I played Stephen Johnstone (very cool guy) in Round 1 against his Tomb Kings and it ended up a draw. In the last turn, he was able to kill off my General, and that proved to be the deciding factor in making it a draw as opposed to a win for me. Very fun game. Round 2 I played Jeff Seuss’s High Elves and got yet another draw. I believe in Turn 3 we started taking shots of Patron Tequila… made for a very enjoyable game. He got my vote for Most Favorite Opponent and was part of the Leadership 2 group. The third game of the first day was against Wade Durant and his Dark Elves and they handed me my first loss of the tournament. So at the end of Day 1 I was 0-1-2. The next day I started off with Brian Karol’s Skaven and got a pretty decisive victory. He was a new gamer and was still learning the ways of how you play a Skaven army. Finally, my last game was against Justin Rusk who played Wood Elves. This game went pretty poorly for me (and awesome for him!) as he charged my Carnosaur – and broke it in combat – and then I failed to rally the next turn. Obviously, he ran him off and then widdled down my Saurus unit with a Treeman and Dryads. He was a good general and could really tell that he knew how to play his army. So, overall, 1-2-2 with a 16th place finish. Sorry for the lack of great detail in these but I really could do entire posts on each of the games – and I just might. But the intent of this post is to give thoughts on the West Coast GT and how I did, so short and sweet is what I’m shooting for.
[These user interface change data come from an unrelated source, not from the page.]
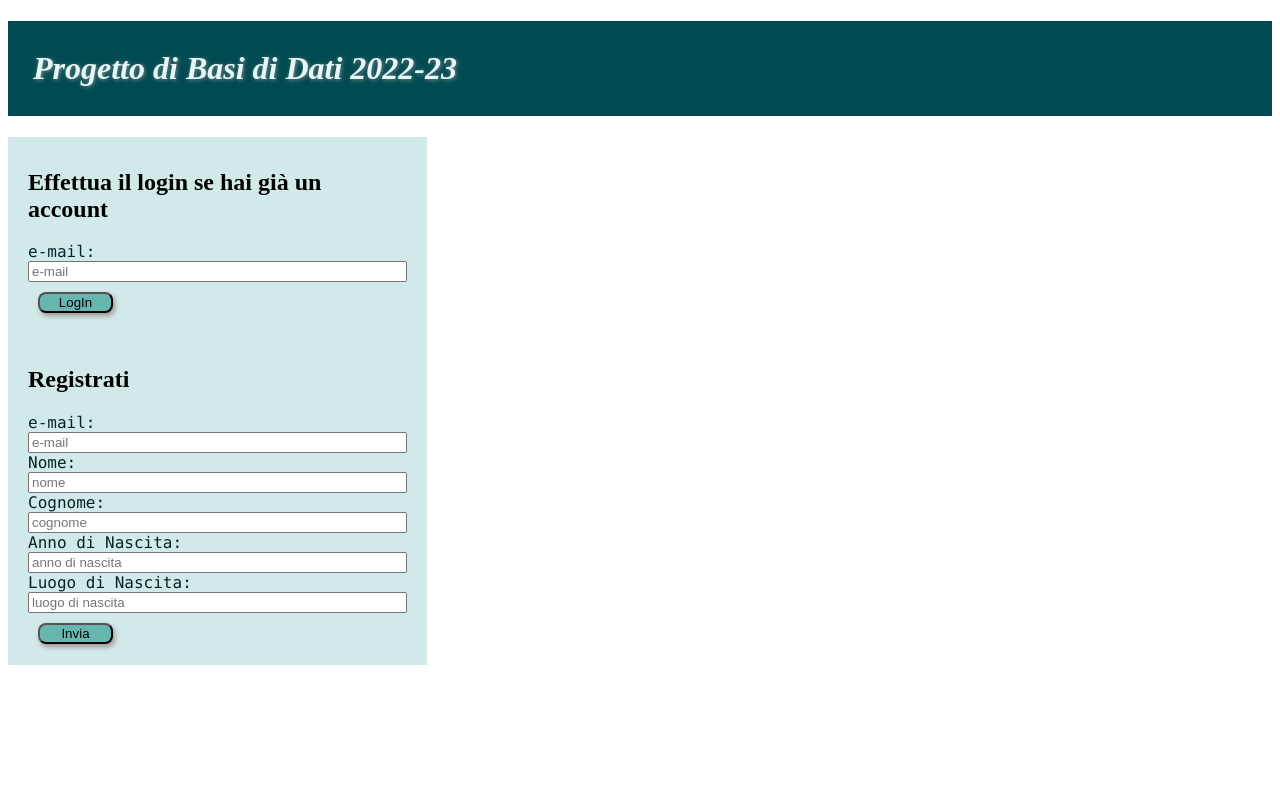
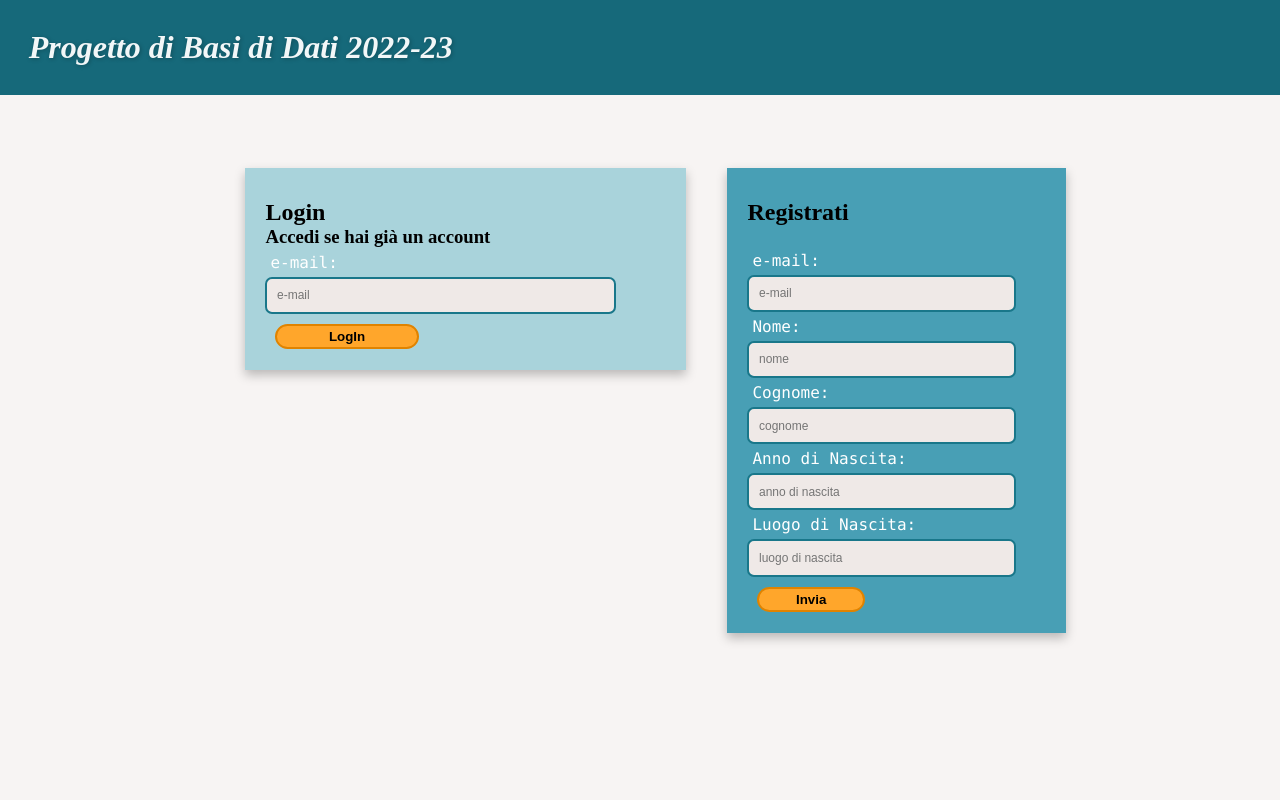
Before and after one commit to tommaso2311/DatBas_22-23, a PHP site: page / in a window 1280 px wide. Run offline with PHP 8.4, Linux system fonts and the light colour scheme; data that the repository does not hold is empty.

Commit message:
giocato con css + completata registrazione e login

```diff
--- a/databse.sql
+++ b/databse.sql
@@ -177,3 +177,9 @@ CREATE PROCEDURE Login(IN email varchar(30), OUT isRegistered int)
 BEGIN
       SELECT count(*) INTO isRegistered FROM UTENTE u WHERE u.eMail = email;
 END $$
+## • registrazione sulla piattaforma
+CREATE PROCEDURE RegistrazioneUtente(IN email varchar(30), nome varchar(30), cognome varchar(30), Anno_di_nascita varchar(30), Luogo_di_Nascita varchar(30))
+BEGIN
+	INSERT INTO UTENTE(eMail, Nome, Cognome, `Anno di nascita`, `Luogo di nascita`)
+                VALUES (email, nome, cognome, Anno_di_nascita, Luogo_di_Nascita);
+END $$
--- a/index.php
+++ b/index.php
@@ -1,16 +1,5 @@
 <!DOCTYPE html>
-<html lang="<?php echo $language; ?>">
-
-
-<head>
-
-  <title>Progetto di Basi di Dati 2022-23</title>
-  <link rel="stylesheet" href="styles.css">
-
-</head>
-
-<body>
-  <h1 id="title">Progetto di Basi di Dati 2022-23</h1>
+<html lang="it">
 <?php
         require_once 'connect.php';
         $msg='';
@@ -18,10 +7,22 @@
                 $msg = "Credenziali sbagliate";
             }
       ?>
+<head>
+  <title>Progetto di Basi di Dati 2022-23</title>
+  <link rel="stylesheet" href="styles.css">
+</head>
 
 <body>
+
+   <header class="main-header">
+   	<h1 id="title">Progetto di Basi di Dati 2022-23</h1>
+   </header>
+
+<div class="container">
+  <div class="login">
   		<form action="login.php" method="head">
-  	<h2>Effettua il login se hai già un account</h2>
+  			<h2>Login</h2>
+  			<h3>Accedi se hai già un account</h3>
   			<?php
                 if($msg!='')
                 {
@@ -29,28 +30,29 @@
                 }
             ?>
   			<label for="emailL">e-mail:</label>
-      <input type="email" name="emailL" id="emailL" placeholder="e-mail">
+      		<input type="email" name="emailL" id="emailL" placeholder="e-mail" class="text">
       		<input type="submit" value="LogIn" class="submit">
   		</form>
+  </div>
 
+  <div class="register">
     <form action="register.php" method="post">
       	<h2>Registrati</h2>
 
       <label for="email">e-mail:</label>
-      <input type="email" name="email" id="email" placeholder="e-mail">
+      <input type="email" name="email" id="email" placeholder="e-mail" class="text">
       <label for="name">Nome: </label>
-      <input type="text" name="nome" id="name" placeholder="nome">
+      <input type="text" name="nome" id="name" placeholder="nome" class="text">
       <label for="lastname">Cognome:</label>
-      <input type="text" name="cognome" id="lastname" placeholder="cognome">
+      <input type="text" name="cognome" id="lastname" placeholder="cognome" class="text">
       <label for="a">Anno di Nascita: </label>
-      <input type="number" name="annoNascita" min="1900" max="2023" step="1" placeholder="anno di nascita" id="anno">
+      <input type="number" name="annoNascita" min="1900" max="2023" step="1" placeholder="anno di nascita" id="anno" class="text">
       <label for="luogo">Luogo di Nascita: </label>
-      <input type="text" name="luogoNascita" placeholder= "luogo di nascita" id="luogo">
+      <input type="text" name="luogoNascita" placeholder= "luogo di nascita" id="luogo" class="text">
       <input type="submit" value="Invia" class="submit">
      </form>
+  </div>
+</div>
 </body>
 
 </html>
-</body>
-
-</html>
--- a/styles.css
+++ b/styles.css
@@ -1,32 +1,86 @@
-#title {
-	background-color: #004B52;
-	color: #e4f7f9;
-	text-shadow: 1px 1px 4px  #7c8686;
-	padding:0.9em 25px;
-	font-style: italic;
+body{
+	background-color: #F7F4F3;
+	justify-content: center;
+	align-items: center;
+	margin:0;
+	display:flex;
+	flex-direction:column;
+}
+.main-header{
+	background-color: #16697A;
+	width:100%;
+	height:30%;
 	display: box;
 }
+#title {
+	color: #F2F7F8;
+	text-shadow: 1px 1px 4px  #00000040;
+	padding:0.9em;
+	font-style: italic;
+	width: auto;
+	margin:0; /*obbligatorio altrimenti fa fastidioso spazietto sopra*/
+}
+/*corpo*/
+.container{
+	position:relative;
+	margin:2%;
+	width:80%;
+	min-width:800px;
+	min-height:650px;
+}
+.login, .register{
+	position:absolute;
+	margin:15px;
+	top:5%; /*sposta il lato a sx di tot rispetto al suo antenato*/
+
+}
+.login{ left: 10%; 	width:40%;}
+.register{ right: 10%; 	width:30%;}
+
+.login form { background-color: #A9D3DB; }
+.register form { background-color: #489FB5; }
+
+.login h2{ margin-block-end:0; }
+.login h3{ padding: 0; margin:0;}
+
 form {
       display: flex;
       flex-direction: column;
-      width: 30%;
-      padding:0.7em 20px;
-      background-color: #d2e9ea;
-    }
+      width: 100%;
+      padding:0.7em;
+      padding-left: 20px;
+   	  background-color: transparent;
+      box-shadow: 0px 5px 10px #00000040;
+ }
 form label{
-	color:#002529;
+	color:#FFFFFF;
 	font-family: "Lucida Console", monospace;
+	padding:5px;
 }
 form input.submit{
-	padding: -3px;
-	border-radius: 8px;
-	background-color: #68B6B0;
-	box-shadow: 2px 3px 5px #a19693 ;
+	padding: 3px;
+	border-radius: 15px;
+	border: 2px solid #E08300;
+	background: #FFA62B;
 	color: #000000;
 	font-size: 10pt;
-	width: 75px;
+	font-weight: bold;
+	width: 35%;
 	margin:10px;
 }
-form input.text{
-
+form input.submit:hover{
+	box-shadow:  4px 4px 10px #312521,
+             	-2px -2px 10px #EFE9E7;
 }
+input.text{
+  font-size: 75%;
+  padding: 0.8em;
+  /*outline: none;*/
+  border: 2px solid #19778A;
+  background-color: #EFE9E7;
+  border-radius: 7px;
+  width: 80%;
+}
+input.text:hover {
+	box-shadow: 4px 4px 7px #0D3C45 ;
+}
```
Lines whose indentation alone changed are shown as unchanged.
On Saturday night, a handful of us stuck around and got some food nearby and then decided to do a mega battle. The idea was to set up each of our armies and then we had to play with somebody else’s army. We had 3 vs. 3 and I ended up using Ryan Frayer’s Wood Elves. As is customary with mega battles, we never finished and got to Round 2 before we decided drinking was the better idea. We had a blast, though and it really kinda tied the whole tournament together with the camaraderie that these guys showed one another. There was laughs, cries, more laughs, and even some shots thrown in there somewhere. It was an awesome night… although the time change didn’t help much the next morning!
Overall, I was very pleased with the West Coast GT and, depending on where I’m at around this time next year, I will definitely make it back. The guys that ran the tournament did a hell of a job and the venue they chose was top notch. All of the players were very cool and I seen some of the best painted armies I’ve ever seen at this tournament. Those guys from SoCal really know how to put on a tournament and show off their armies. I’d recommend this tournament to anybody on the west coast or anybody that’s willing to do a little bit of travel, just like I did. Thanks again to everybody that was there and the TO’s, it was one hell of a party! Enjoy the pics! Also, my apologies to the painters of each of these armies, my camera work does the detail in which these armies are painted no justice!